Technology and Crime Control insists on that the direction of ultimate benefits of new crime prevention technologies to the public, their development and use should be based on thorough consultation and extensive testing, and those who use them should be appropriately trained and supervised. The authors of the journals conclude that there is not one fit-to-all overall solution to these new kinds of emerging crime due to the varied nature of computer-related criminal conducts. They suggest, however, that technological and market solutions will be just as, if not more, important as law enforcement.
With the invisible hands of the market the authorities should be able to find the optimal way of combating the new crimes sided by new technology. Bibliography 1. Brown et al, Criminal Laws, The Federation Press 2. P Grabosky & R Smith, Crime in the Digital Age: Controlling Telecommunications and Cyberspace Illegalities, the Federation Press (1998) 3. Russell Smith, Criminal Exploitation of New Technologies AIC Trends and Issues in Crime and Criminal Justice No93 (July 1998) 4. New millennium Doosan English Encyclopaedia No11 Doosan cooperation (2000) 5.

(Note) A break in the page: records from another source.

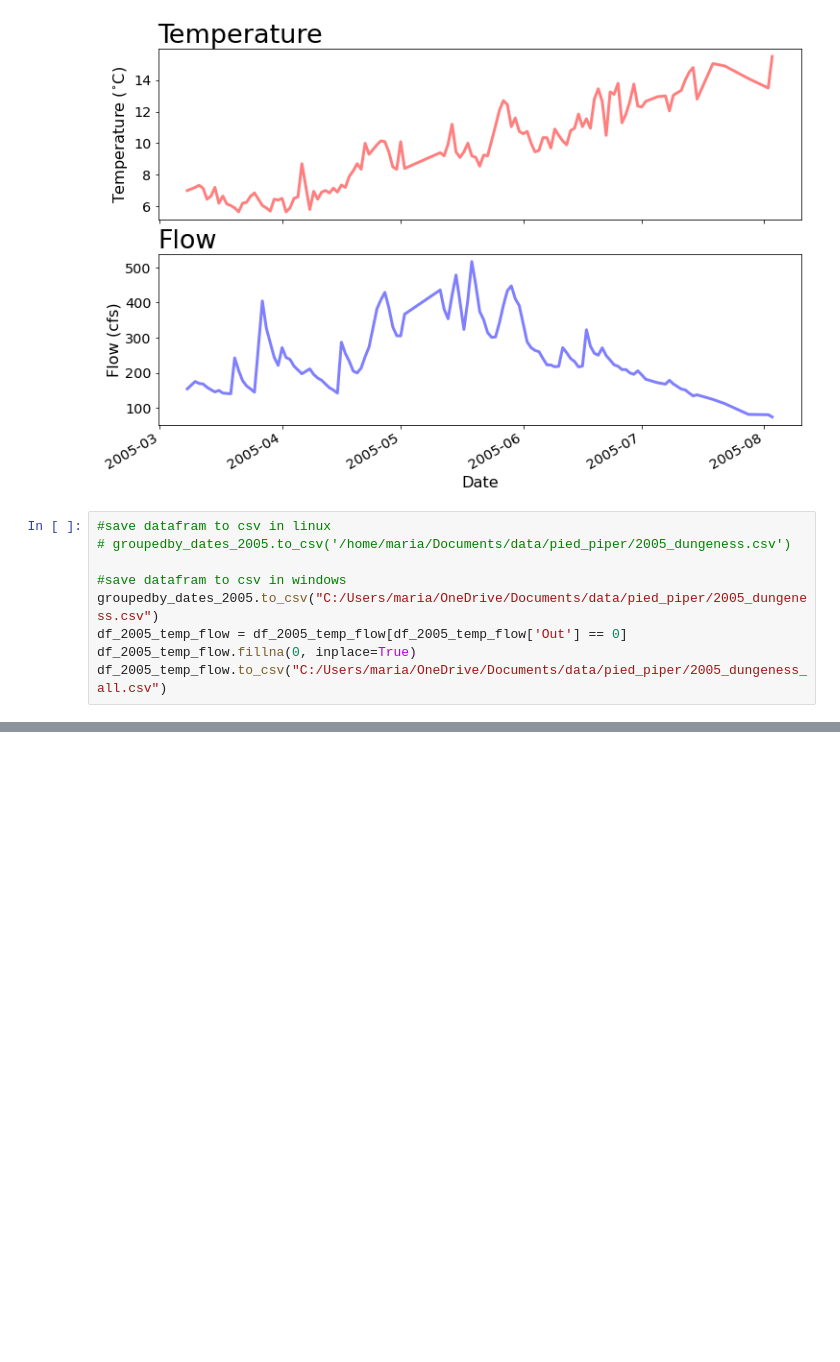
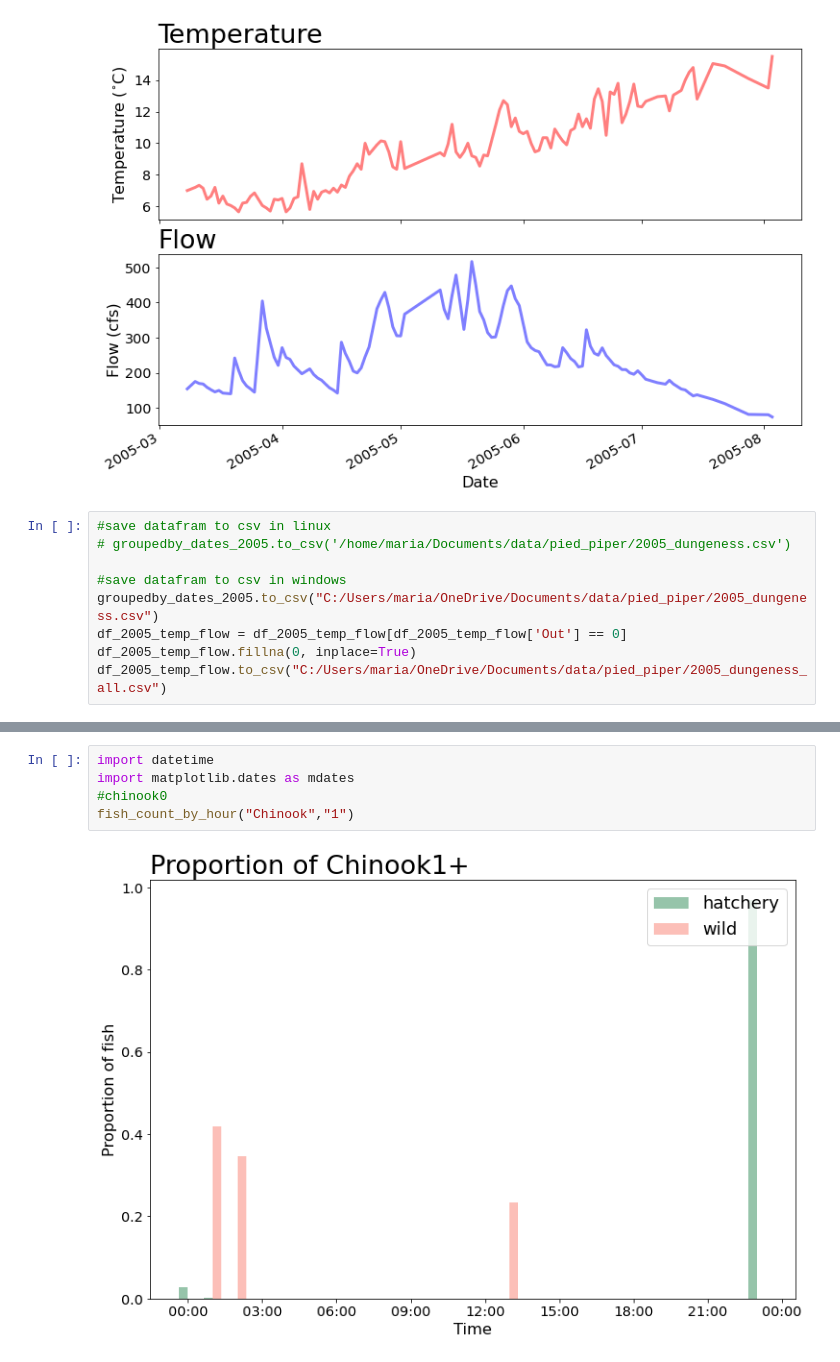
Before and after one commit to maria-kuruvilla/pied_piper, a Jupyter notebook: dungeness_2005-2014.ipynb, the cells around one changed output, grey strips where cells are left out. Drawn from its saved outputs; the diff is of its cells as text; blank space fills up the shorter version.

```diff
--- a/dungeness_2005-2014.ipynb
+++ b/dungeness_2005-2014.ipynb
@@ -366,0 +539,7 @@ df_2005_temp_flow.to_csv("C:/Users/maria/OneDrive/Documents/data/pied_piper/2005
+# %%
+import datetime
+import matplotlib.dates as mdates
+#chinook0
+fish_count_by_hour("Chinook","1")
+# %% [output]
+[figure, added]
```
Also changed, not shown: parts of 6 cells of this notebook, 8 other files.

Australian Bureau of Statistics 1997, Recorded Crime, Australia 1996, ABS Catalogue No. 4510. 0, AGPS, Canberra (1998), Yearbook Australia, ABS Catalogue No. 1301. 0, AGPS, Canberra. 6. P. N. Grabosky, Russell G. Smith, Paul Wright, Crime and Telecommunications AIC Trends and Issues in Crime and Criminal Justice No 59 (August 1996) 7. Russell G. Smith, Stealing Telecommunications Services AIC Trends and Issues in Crime and Criminal Justice No 54 (April 1996) 8. Peter Grabosky, Technology & Crime Control, AIC Trends and Issues in Crime and Criminal Justice No 78 (January 1998) ———————– 1] Brown et al, Criminal Laws, The Federation Press pg 1058  P Grabosky & R Smith, Crime in the Digital Age: Controlling Telecommunications and Cyberspace Illegalities (1998) The Federation Press chapter 1  Russell Smith, Criminal Exploitation of New Technologies AIC Trends and Issues in Crime and Criminal Justice No93 (July 1998) pg 3  Found in 1901 by French explorers in the Old Persian Capital of Shush (Susa), contains 282 codes consisting of criminal commercial, individual property laws – New millennium Doosan English Encyclopaedia No11 Doosan cooperation (2000) pg. 54  Australian Bureau of Statistics 1997, Recorded Crime, Australia 1996, ABS Catalogue No. 4510. 0, AGPS, Canberra (1998), Yearbook Australia, ABS Catalogue No. 1301. 0, AGPS, Canberra.  P. N. Grabosky, Russell G. Smith, Paul Wright, Crime and Telecommunications AIC Trends and Issues in Crime and Criminal Justice No 59 (August 1996) pg 2 to 3  Russell G.
Smith, Stealing Telecommunications Services AIC Trends and Issues in Crime and Criminal Justice No 54 (April 1996) pg 3   P. N. Grabosky, Russell G. Smith, Paul Wright, Crime and Telecommunications AIC Trends and Issues in Crime and Criminal Justice No 59 (August 1996) pg 3  P. N. Grabosky, Russell G. Smith, Paul Wright, Crime and Telecommunications AIC Trends and Issues in Crime and Criminal Justice No 59 (August 1996) pg 5